FDA Warns Manufacturers of Medical Devices About Security Measures to Protect Against Hackers

CNN Video: The FDA is urging manufacturers to tighten security measures on pacemakers and other medical devices.

A guidance document has been developed by the FDA to assist medical industry manufacturers by identifying issues related to cybersecurity that manufacturers should consider in preparing premarket submissions for medical devices. The need for effective cybersecurity to assure medical device functionality has become more important with the increasing use of wireless, Internet- and network-connected devices, and the frequent electronic exchange of medical device-related health information.

The FDA warns that failure to maintain cybersecurity can result in compromised device functionality, loss of data availability or integrity, or exposure of other connected devices or networks to security threats. These, in turn, have the potential to result in patient illness, injury, or death.

Manufacturers are advised to consider cybersecurity during the design phase of the medical device, as this can result in more robust and efficient mitigation of cybersecurity risks. Manufacturers should define and document the following components of their cybersecurity risk analysis and management plan as part of the risk analysis required by 21 CFR 820.30(g)2 (Medical Device Quality System Regulation and Design Controls):

Identification of assets, threats, and vulnerabilities;
Impact assessment of the threats and vulnerabilities on device functionality;
Assessment of the likelihood of a threat and of a vulnerability being exploited;
Determination of risk levels and suitable mitigation strategies;
Residual risk assessment and risk acceptance criteria.

Cybersecurity Protocols/Security Capabilities
Limit Access to Trusted Users Only
Limit access to devices through the authentication3 of users (e.g., user ID and password, smartcard, biometric);
Use automatic timed user session log-offs appropriate for the use environment;
Employ a layered authorization4 model by differentiating privileges based on the user role (e.g., caregiver, administrator);
Use multi-factor authentication to permit privileged device access (e.g., to administrators, service technicians, maintenance personnel);
Strengthen password protection by avoiding “hardcoded” passwords (i.e., passwords which are the same for each device, difficult to change, and vulnerable to public disclosure) and limit public access to passwords used for privileged device access;
Where appropriate, provide physical locks on devices and their communication ports to minimize tampering;
Require user authentication or other appropriate controls before permitting software or firmware updates, including those affecting the operating system, applications, and anti-malware.

Ensure Trusted Content
Restrict software or firmware updates to authenticated code.
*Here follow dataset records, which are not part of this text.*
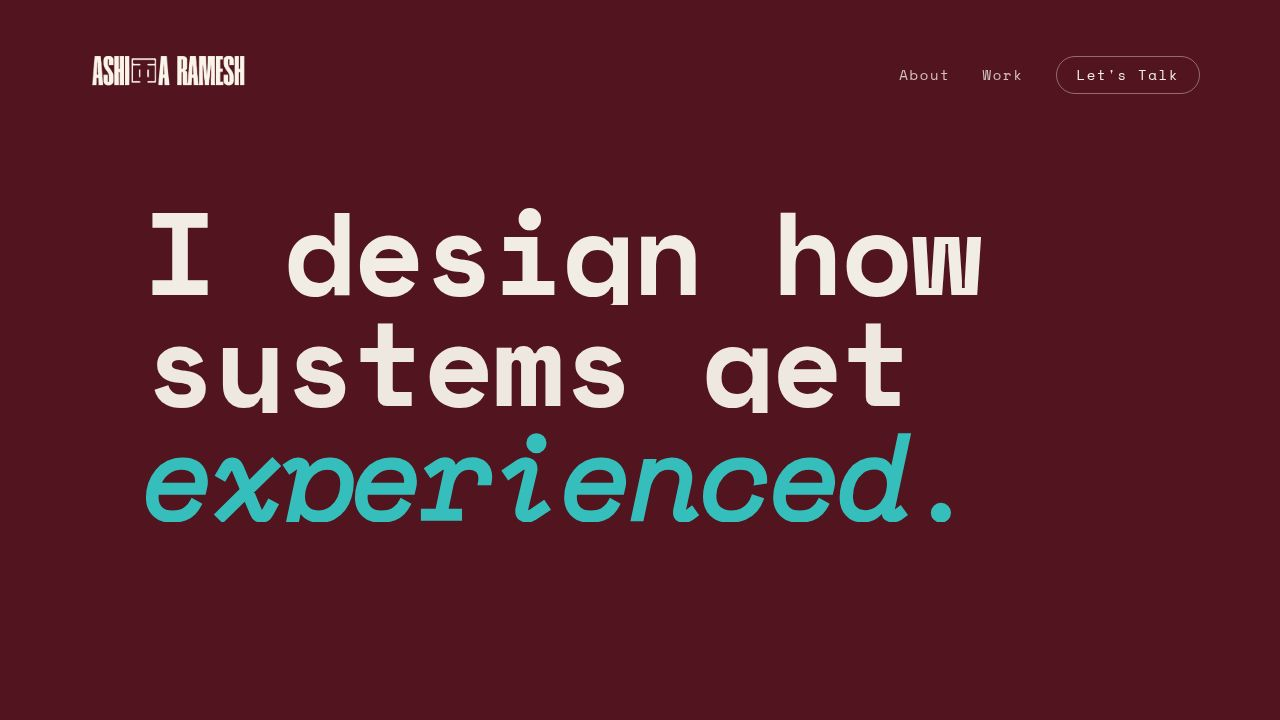
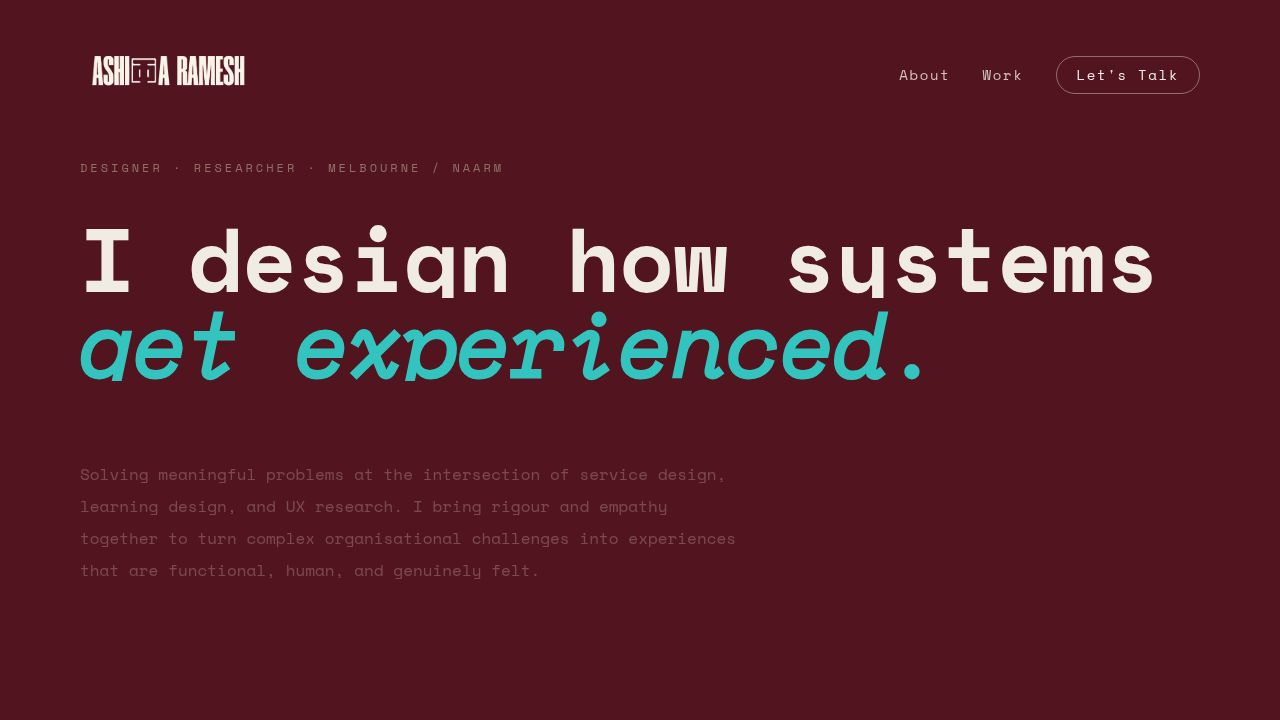
Update headline to all caps with mixed colors for key terms
Modify Home.tsx to render the headline in uppercase, with distinct colors for "get" and "experienced."

Replit-Commit-Author: Agent
Replit-Commit-Session-Id: 4f757c5c-863d-44f8-9539-7f05473edf01
Replit-Commit-Checkpoint-Type: full_checkpoint
Replit-Commit-Event-Id: 7d571e59-0050-426a-a8fb-6d52b50d130d
Replit-Commit-Screenshot-Url: https://storage.googleapis.com/screenshot-production-us-central1/c0281d35-ae74-445d-a5c6-c33baecdef9d/4f757c5c-863d-44f8-9539-7f05473edf01/XVekjHP
Replit-Helium-Checkpoint-Created: true

diff --git a/artifacts/portfolio/src/pages/Home.tsx b/artifacts/portfolio/src/pages/Home.tsx
@@ -60,29 +60,46 @@ export default function Home() {
             </motion.p>
 
             <div className="flex flex-col">
-              {[
-                { text: "I design how systems",  isAccent: false },
-                { text: "get experienced.",       isAccent: true  },
-              ].map(({ text, isAccent }, i) => (
-                <div key={text} className="overflow-hidden leading-none">
-                  <motion.h1
-                    custom={i}
-                    initial="hidden"
-                    animate="visible"
-                    variants={lineVariants}
-                    className="font-bold"
-                    style={{
-                      fontSize: "clamp(2.5rem, 7vw, 8rem)",
-                      lineHeight: 0.92,
-                      letterSpacing: "-0.01em",
-                      color: isAccent ? "hsl(178 60% 50%)" : "hsl(40 33% 93%)",
-                      fontStyle: isAccent ? "italic" : "normal",
-                    }}
-                  >
-                    {text}
-                  </motion.h1>
-                </div>
-              ))}
+              {/* Line 1 */}
+              <div className="overflow-hidden leading-none">
+                <motion.h1
+                  custom={0}
+                  initial="hidden"
+                  animate="visible"
+                  variants={lineVariants}
+                  className="font-bold uppercase"
+                  style={{
+                    fontSize: "clamp(2rem, 6.2vw, 7rem)",
+                    lineHeight: 0.92,
+                    letterSpacing: "0.02em",
+                    color: "hsl(40 33% 93%)",
+                  }}
+                >
+                  I design how systems
+                </motion.h1>
+              </div>
+
+              {/* Line 2 — "GET" cream, "EXPERIENCED." teal */}
+              <div className="overflow-hidden leading-none">
+                <motion.h1
+                  custom={1}
+                  initial="hidden"
+                  animate="visible"
+                  variants={lineVariants}
+                  className="font-bold uppercase"
+                  style={{
+                    fontSize: "clamp(2rem, 6.2vw, 7rem)",
+                    lineHeight: 0.92,
+                    letterSpacing: "0.02em",
+                    color: "hsl(40 33% 93%)",
+                  }}
+                >
+                  get{" "}
+                  <span style={{ color: "hsl(178 60% 50%)" }}>
+                    experienced.
+                  </span>
+                </motion.h1>
+              </div>
             </div>
           </div>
One authentication method manufacturers may consider is code signature verification;
Use systematic procedures for authorized users to download version-identifiable software and firmware from the manufacturer;
Ensure secure data transfer to and from the device, and when appropriate, use accepted methods for encryption5.

Use Fail Safe and Recovery Features
Implement fail-safe device features that protect the device’s critical functionality, even when the device’s security has been compromised;
Implement features that allow for security compromises to be recognized, logged, and acted upon;
Provide methods for retention and recovery of device configuration by an authenticated system administrator.

The FDA also recommended guidelines on Cybersecurity Documentation.

Cybersecurity Documentation
The type of documentation that we recommend you submit in your premarket submission is summarized in this section. These recommendations are predicated on your effective implementation and management of the quality system in accordance with the Quality System Regulation, including Design Controls.6

In the premarket submission, manufacturers should provide the following information related to the cybersecurity of their medical device:

Hazard analysis, mitigations, and design considerations pertaining to intentional and unintentional cybersecurity risks associated with your device, including:
A specific list of all cybersecurity risks that were considered in the design of your device;
A specific list and justification for all cybersecurity controls that were established for your device.
A traceability matrix that links your actual cybersecurity controls to the cybersecurity risks that were considered;
To assure continued safe and effective device use, the systematic plan for providing validated updates and patches to operating systems or medical device software, as needed, to provide up-to-date protection and to address the product life-cycle;
Appropriate documentation to demonstrate that the device will be provided to purchasers and users free of malware; and
Device instructions for use and product specifications related to recommended anti-virus software and/or firewall use appropriate for the environment of use, even when it is anticipated that users may use their own virus protection software.

See also …
FDA.gov Medical Devices Content of Premarket Submissions for Management of Cybersecurity in Medical Devices – Draft Guidance for Industry and Food and Drug Administration Staff